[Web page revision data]
%%
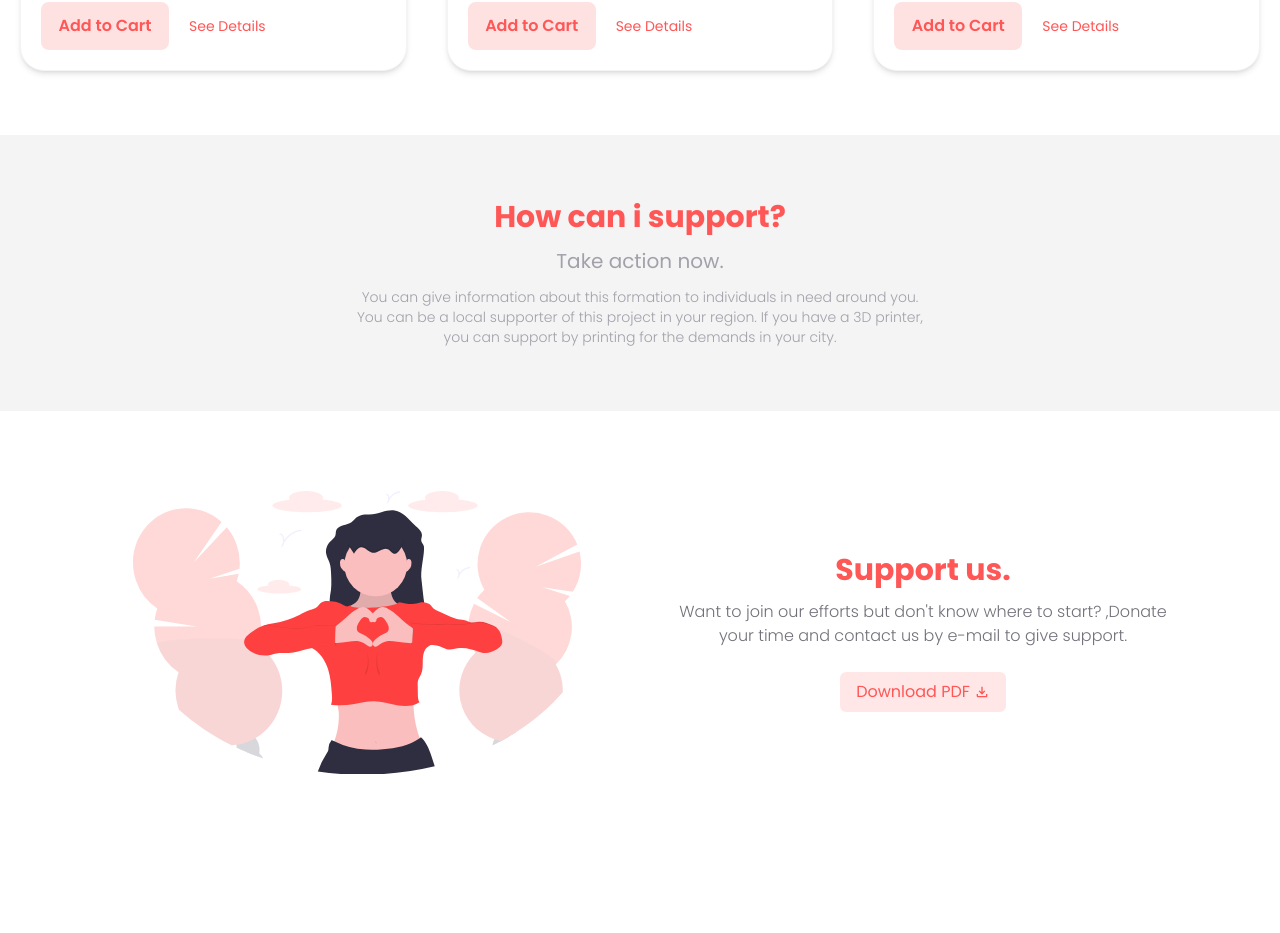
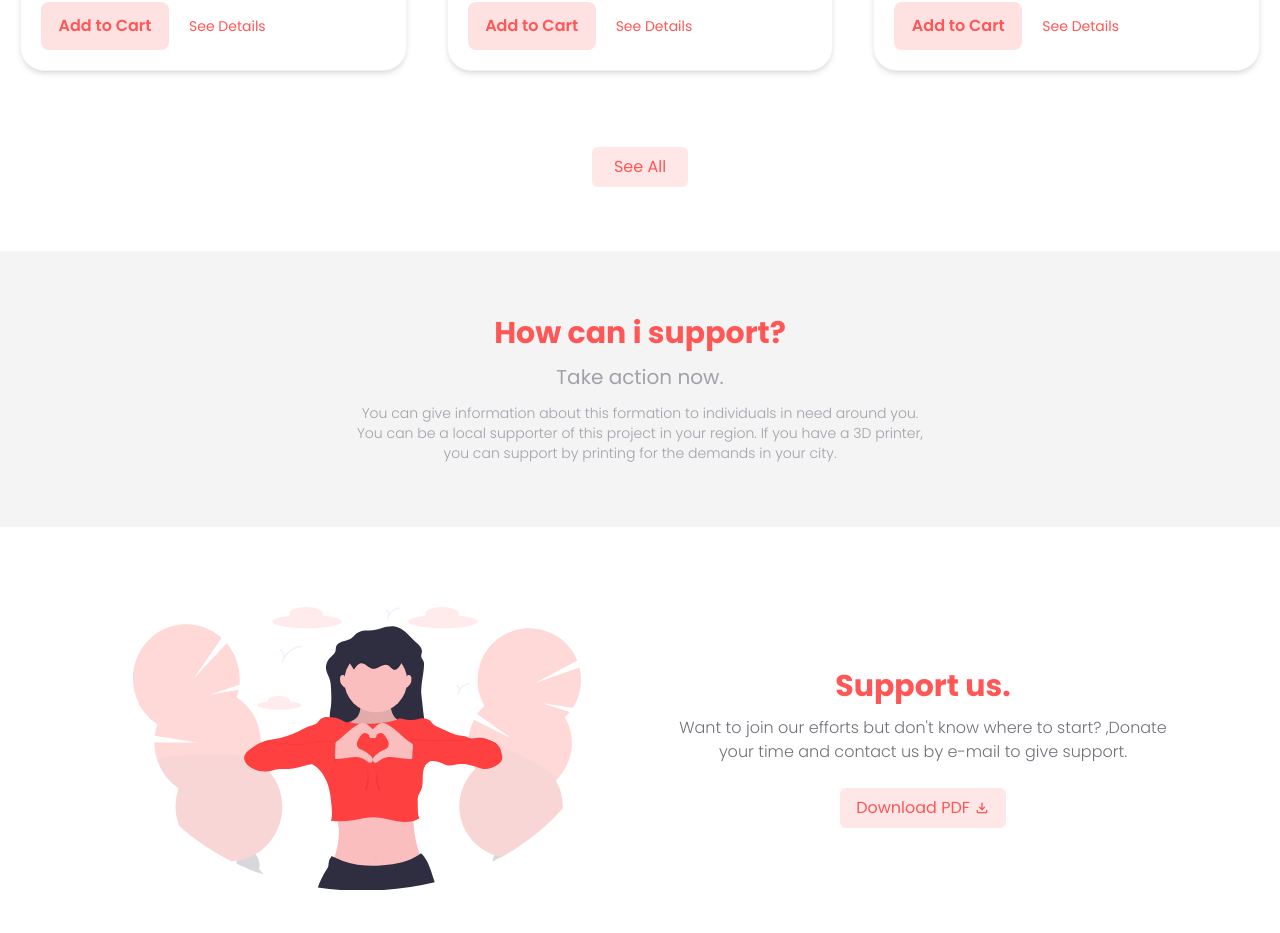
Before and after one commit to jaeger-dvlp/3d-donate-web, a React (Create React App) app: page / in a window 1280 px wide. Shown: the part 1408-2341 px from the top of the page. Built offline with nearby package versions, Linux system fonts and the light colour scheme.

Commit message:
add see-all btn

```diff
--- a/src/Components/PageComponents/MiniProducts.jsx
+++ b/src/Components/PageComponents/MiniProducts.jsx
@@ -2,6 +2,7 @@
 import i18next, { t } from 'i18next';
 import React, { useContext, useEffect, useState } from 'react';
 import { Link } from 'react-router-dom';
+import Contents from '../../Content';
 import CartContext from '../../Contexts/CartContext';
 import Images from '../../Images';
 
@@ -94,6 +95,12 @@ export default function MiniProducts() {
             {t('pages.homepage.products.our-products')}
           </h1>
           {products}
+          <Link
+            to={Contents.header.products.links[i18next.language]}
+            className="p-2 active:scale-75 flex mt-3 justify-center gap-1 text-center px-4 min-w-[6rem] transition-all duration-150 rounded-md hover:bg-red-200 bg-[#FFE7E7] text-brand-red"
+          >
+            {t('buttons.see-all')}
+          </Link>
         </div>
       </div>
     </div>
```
%%
Go through the records line by line, and copy each line that holds the string "PageComponents".

→ **Answer box**:
--- a/src/Components/PageComponents/MiniProducts.jsx
+++ b/src/Components/PageComponents/MiniProducts.jsx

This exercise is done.